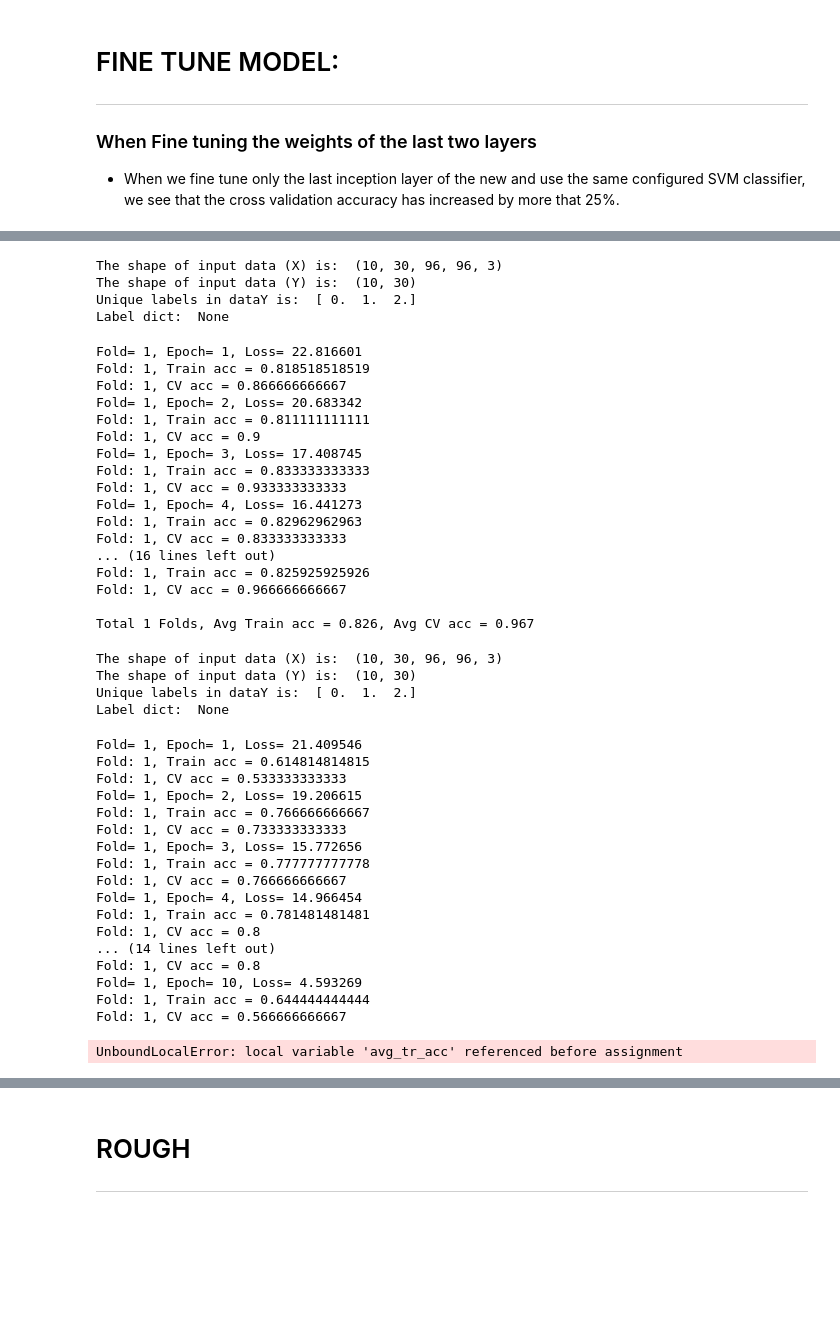
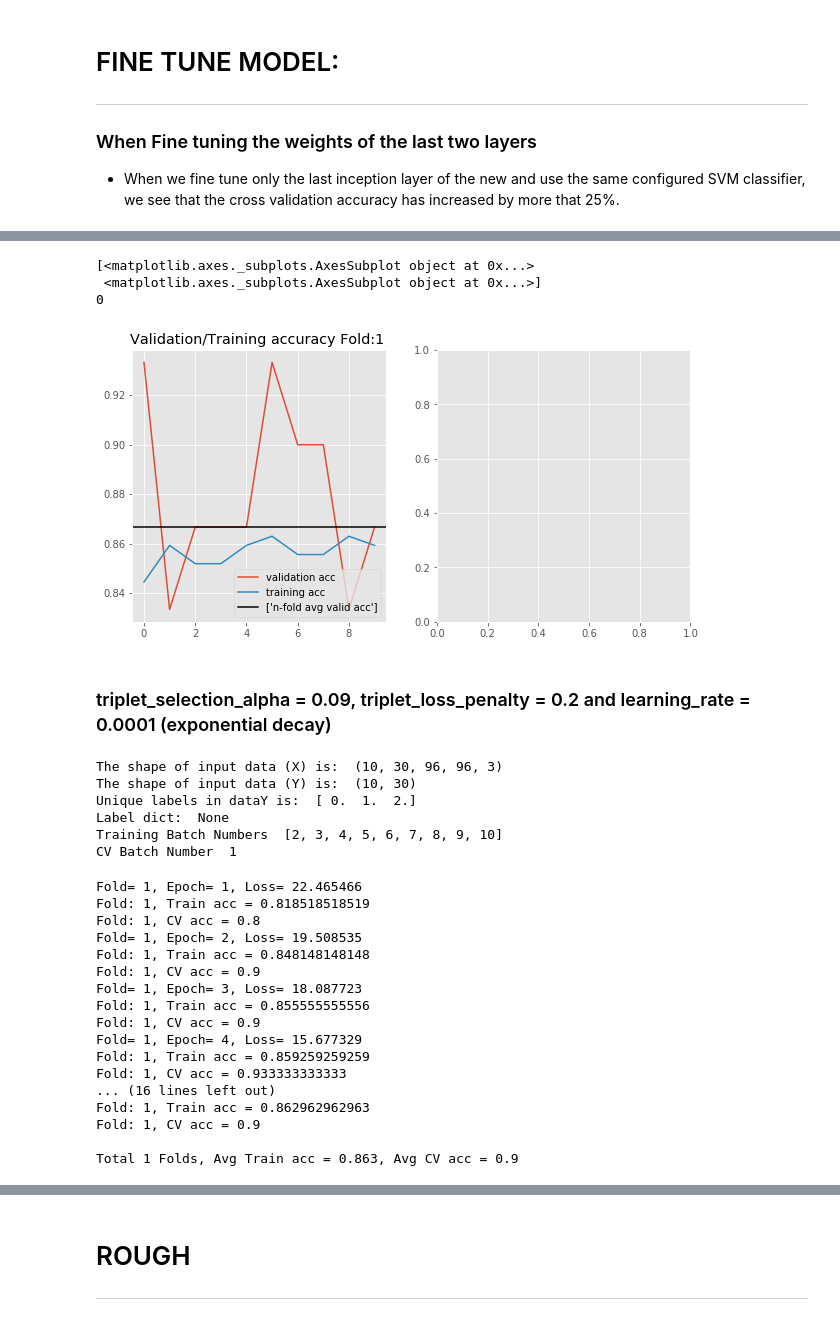
Before and after one commit to Sardhendu/DeepFaceRecognition, a Jupyter notebook: Recognition.ipynb, the cells around one changed output, grey strips where cells are left out. Saved outputs shown, nothing was run; the diff lists cells and outputs as text; code cells hidden in the pictures; blank space fills up the shorter version.

```diff
--- a/Recognition.ipynb
+++ b/Recognition.ipynb
@@ -523,4 +707,5 @@ class Execute():
 # %%
+# When
 hyper_params =  dict(learning_rate_override = 0.0001,
                      use_checkpoint = False,
                      save_for_analysis = True,
@@ -529,7 +714,7 @@ hyper_params =  dict(learning_rate_override = 0.0001,
                      which_eopch_to_save = [5,8,9,10])
 
 objExec = Execute(myNet=myNet, embeddingType='finetune', hyper_params=hyper_params)
-objExec.run(weightsIN=deepcopy(moduleWeightDict))
+tr_acc_avg, cv_acc_avg, tr_acc_dict, cv_acc_dict = objExec.run(weightsIN=deepcopy(moduleWeightDict))
 # %% [output]
 The shape of input data (X) is:  (10, 30, 96, 96, 3)
 The shape of input data (Y) is:  (10, 30)
@@ -540,4 +742,16 @@ KeyError: 'use_checkpoint'
+# %%
+rows = 1
+columns = 2
+vizualize(cv_acc_dict, tr_acc_dict, meanValidAcc=cv_acc_avg, rows=rows, columns=columns, figsize=(5*columns, 5*rows))
+# %% [output]
+[<matplotlib.axes._subplots.AxesSubplot object at 0x...>
+ <matplotlib.axes._subplots.AxesSubplot object at 0x...>]
+0
+[figure, added]
+# %% [markdown]
+### triplet_selection_alpha = 0.09, triplet_loss_penalty = 0.2 and learning_rate = 0.0001 (exponential decay)
 # %%
+# When
 hyper_params =  dict(learning_rate_override = 0.0001,
                      use_checkpoint = False,
                      save_for_analysis = True,
@@ -546,52 +760,28 @@ hyper_params =  dict(learning_rate_override = 0.0001,
                      which_eopch_to_save = [5,8,9,10])
 
 objExec = Execute(myNet=myNet, embeddingType='finetune', hyper_params=hyper_params)
-objExec.run(weightsIN=deepcopy(moduleWeightDict))
+tr_acc_avg, cv_acc_avg, tr_acc_dict, cv_acc_dict = objExec.run(weightsIN=deepcopy(moduleWeightDict))
 # %% [output]
 The shape of input data (X) is:  (10, 30, 96, 96, 3)
 The shape of input data (Y) is:  (10, 30)
 Unique labels in dataY is:  [ 0.  1.  2.]
 Label dict:  None
+Training Batch Numbers  [2, 3, 4, 5, 6, 7, 8, 9, 10]
+CV Batch Number  1
-Fold= 1, Epoch= 1, Loss= 22.816601
+Fold= 1, Epoch= 1, Loss= 22.465466
 Fold: 1, Train acc = 0.818518518519
-Fold: 1, CV acc = 0.866666666667
-Fold= 1, Epoch= 2, Loss= 20.683342
-Fold: 1, Train acc = 0.811111111111
+Fold: 1, CV acc = 0.8
+Fold= 1, Epoch= 2, Loss= 19.508535
+Fold: 1, Train acc = 0.848148148148
 Fold: 1, CV acc = 0.9
-Fold= 1, Epoch= 3, Loss= 17.408745
-Fold: 1, Train acc = 0.833333333333
+Fold= 1, Epoch= 3, Loss= 18.087723
+Fold: 1, Train acc = 0.855555555556
+Fold: 1, CV acc = 0.9
+Fold= 1, Epoch= 4, Loss= 15.677329
+Fold: 1, Train acc = 0.859259259259
 Fold: 1, CV acc = 0.933333333333
-Fold= 1, Epoch= 4, Loss= 16.441273
-Fold: 1, Train acc = 0.82962962963
-Fold: 1, CV acc = 0.833333333333
 ... (16 lines left out)
-Fold: 1, Train acc = 0.825925925926
-Fold: 1, CV acc = 0.966666666667
+Fold: 1, Train acc = 0.862962962963
+Fold: 1, CV acc = 0.9
 
-Total 1 Folds, Avg Train acc = 0.826, Avg CV acc = 0.967
+Total 1 Folds, Avg Train acc = 0.863, Avg CV acc = 0.9
-# %%
-objExec = Execute(myNet=myNet, embeddingType='finetune')
-objExec.run(weightsIN=deepcopy(moduleWeightDict), how_many_folds=1)
-# %% [output]
-The shape of input data (X) is:  (10, 30, 96, 96, 3)
-The shape of input data (Y) is:  (10, 30)
-Unique labels in dataY is:  [ 0.  1.  2.]
-Label dict:  None
-Fold= 1, Epoch= 1, Loss= 21.409546
-Fold: 1, Train acc = 0.614814814815
-Fold: 1, CV acc = 0.533333333333
-Fold= 1, Epoch= 2, Loss= 19.206615
-Fold: 1, Train acc = 0.766666666667
-Fold: 1, CV acc = 0.733333333333
-Fold= 1, Epoch= 3, Loss= 15.772656
-Fold: 1, Train acc = 0.777777777778
-Fold: 1, CV acc = 0.766666666667
-Fold= 1, Epoch= 4, Loss= 14.966454
-Fold: 1, Train acc = 0.781481481481
-Fold: 1, CV acc = 0.8
-... (14 lines left out)
-Fold: 1, CV acc = 0.8
-Fold= 1, Epoch= 10, Loss= 4.593269
-Fold: 1, Train acc = 0.644444444444
-Fold: 1, CV acc = 0.566666666667
-UnboundLocalError: local variable 'avg_tr_acc' referenced before assignment
```
Also changed, not shown: parts of 33 cells of this notebook, 7 other files.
· · ·
Task: Go through the material above and print all of it exactly, except the pictures.

Answer to this problem:
Before and after one commit to Sardhendu/DeepFaceRecognition, a Jupyter notebook: Recognition.ipynb, the cells around one changed output, grey strips where cells are left out. Saved outputs shown, nothing was run; the diff lists cells and outputs as text; code cells hidden in the pictures; blank space fills up the shorter version.

```diff
--- a/Recognition.ipynb
+++ b/Recognition.ipynb
@@ -523,4 +707,5 @@ class Execute():
 # %%
+# When
 hyper_params =  dict(learning_rate_override = 0.0001,
                      use_checkpoint = False,
                      save_for_analysis = True,
@@ -529,7 +714,7 @@ hyper_params =  dict(learning_rate_override = 0.0001,
                      which_eopch_to_save = [5,8,9,10])
 
 objExec = Execute(myNet=myNet, embeddingType='finetune', hyper_params=hyper_params)
-objExec.run(weightsIN=deepcopy(moduleWeightDict))
+tr_acc_avg, cv_acc_avg, tr_acc_dict, cv_acc_dict = objExec.run(weightsIN=deepcopy(moduleWeightDict))
 # %% [output]
 The shape of input data (X) is:  (10, 30, 96, 96, 3)
 The shape of input data (Y) is:  (10, 30)
@@ -540,4 +742,16 @@ KeyError: 'use_checkpoint'
+# %%
+rows = 1
+columns = 2
+vizualize(cv_acc_dict, tr_acc_dict, meanValidAcc=cv_acc_avg, rows=rows, columns=columns, figsize=(5*columns, 5*rows))
+# %% [output]
+[<matplotlib.axes._subplots.AxesSubplot object at 0x...>
+ <matplotlib.axes._subplots.AxesSubplot object at 0x...>]
+0
+[figure, added]
+# %% [markdown]
+### triplet_selection_alpha = 0.09, triplet_loss_penalty = 0.2 and learning_rate = 0.0001 (exponential decay)
 # %%
+# When
 hyper_params =  dict(learning_rate_override = 0.0001,
                      use_checkpoint = False,
                      save_for_analysis = True,
@@ -546,52 +760,28 @@ hyper_params =  dict(learning_rate_override = 0.0001,
                      which_eopch_to_save = [5,8,9,10])
 
 objExec = Execute(myNet=myNet, embeddingType='finetune', hyper_params=hyper_params)
-objExec.run(weightsIN=deepcopy(moduleWeightDict))
+tr_acc_avg, cv_acc_avg, tr_acc_dict, cv_acc_dict = objExec.run(weightsIN=deepcopy(moduleWeightDict))
 # %% [output]
 The shape of input data (X) is:  (10, 30, 96, 96, 3)
 The shape of input data (Y) is:  (10, 30)
 Unique labels in dataY is:  [ 0.  1.  2.]
 Label dict:  None
+Training Batch Numbers  [2, 3, 4, 5, 6, 7, 8, 9, 10]
+CV Batch Number  1
-Fold= 1, Epoch= 1, Loss= 22.816601
+Fold= 1, Epoch= 1, Loss= 22.465466
 Fold: 1, Train acc = 0.818518518519
-Fold: 1, CV acc = 0.866666666667
-Fold= 1, Epoch= 2, Loss= 20.683342
-Fold: 1, Train acc = 0.811111111111
+Fold: 1, CV acc = 0.8
+Fold= 1, Epoch= 2, Loss= 19.508535
+Fold: 1, Train acc = 0.848148148148
 Fold: 1, CV acc = 0.9
-Fold= 1, Epoch= 3, Loss= 17.408745
-Fold: 1, Train acc = 0.833333333333
+Fold= 1, Epoch= 3, Loss= 18.087723
+Fold: 1, Train acc = 0.855555555556
+Fold: 1, CV acc = 0.9
+Fold= 1, Epoch= 4, Loss= 15.677329
+Fold: 1, Train acc = 0.859259259259
 Fold: 1, CV acc = 0.933333333333
-Fold= 1, Epoch= 4, Loss= 16.441273
-Fold: 1, Train acc = 0.82962962963
-Fold: 1, CV acc = 0.833333333333
 ... (16 lines left out)
-Fold: 1, Train acc = 0.825925925926
-Fold: 1, CV acc = 0.966666666667
+Fold: 1, Train acc = 0.862962962963
+Fold: 1, CV acc = 0.9
 
-Total 1 Folds, Avg Train acc = 0.826, Avg CV acc = 0.967
+Total 1 Folds, Avg Train acc = 0.863, Avg CV acc = 0.9
-# %%
-objExec = Execute(myNet=myNet, embeddingType='finetune')
-objExec.run(weightsIN=deepcopy(moduleWeightDict), how_many_folds=1)
-# %% [output]
-The shape of input data (X) is:  (10, 30, 96, 96, 3)
-The shape of input data (Y) is:  (10, 30)
-Unique labels in dataY is:  [ 0.  1.  2.]
-Label dict:  None
-Fold= 1, Epoch= 1, Loss= 21.409546
-Fold: 1, Train acc = 0.614814814815
-Fold: 1, CV acc = 0.533333333333
-Fold= 1, Epoch= 2, Loss= 19.206615
-Fold: 1, Train acc = 0.766666666667
-Fold: 1, CV acc = 0.733333333333
-Fold= 1, Epoch= 3, Loss= 15.772656
-Fold: 1, Train acc = 0.777777777778
-Fold: 1, CV acc = 0.766666666667
-Fold= 1, Epoch= 4, Loss= 14.966454
-Fold: 1, Train acc = 0.781481481481
-Fold: 1, CV acc = 0.8
-... (14 lines left out)
-Fold: 1, CV acc = 0.8
-Fold= 1, Epoch= 10, Loss= 4.593269
-Fold: 1, Train acc = 0.644444444444
-Fold: 1, CV acc = 0.566666666667
-UnboundLocalError: local variable 'avg_tr_acc' referenced before assignment
```
Also changed, not shown: parts of 33 cells of this notebook, 7 other files.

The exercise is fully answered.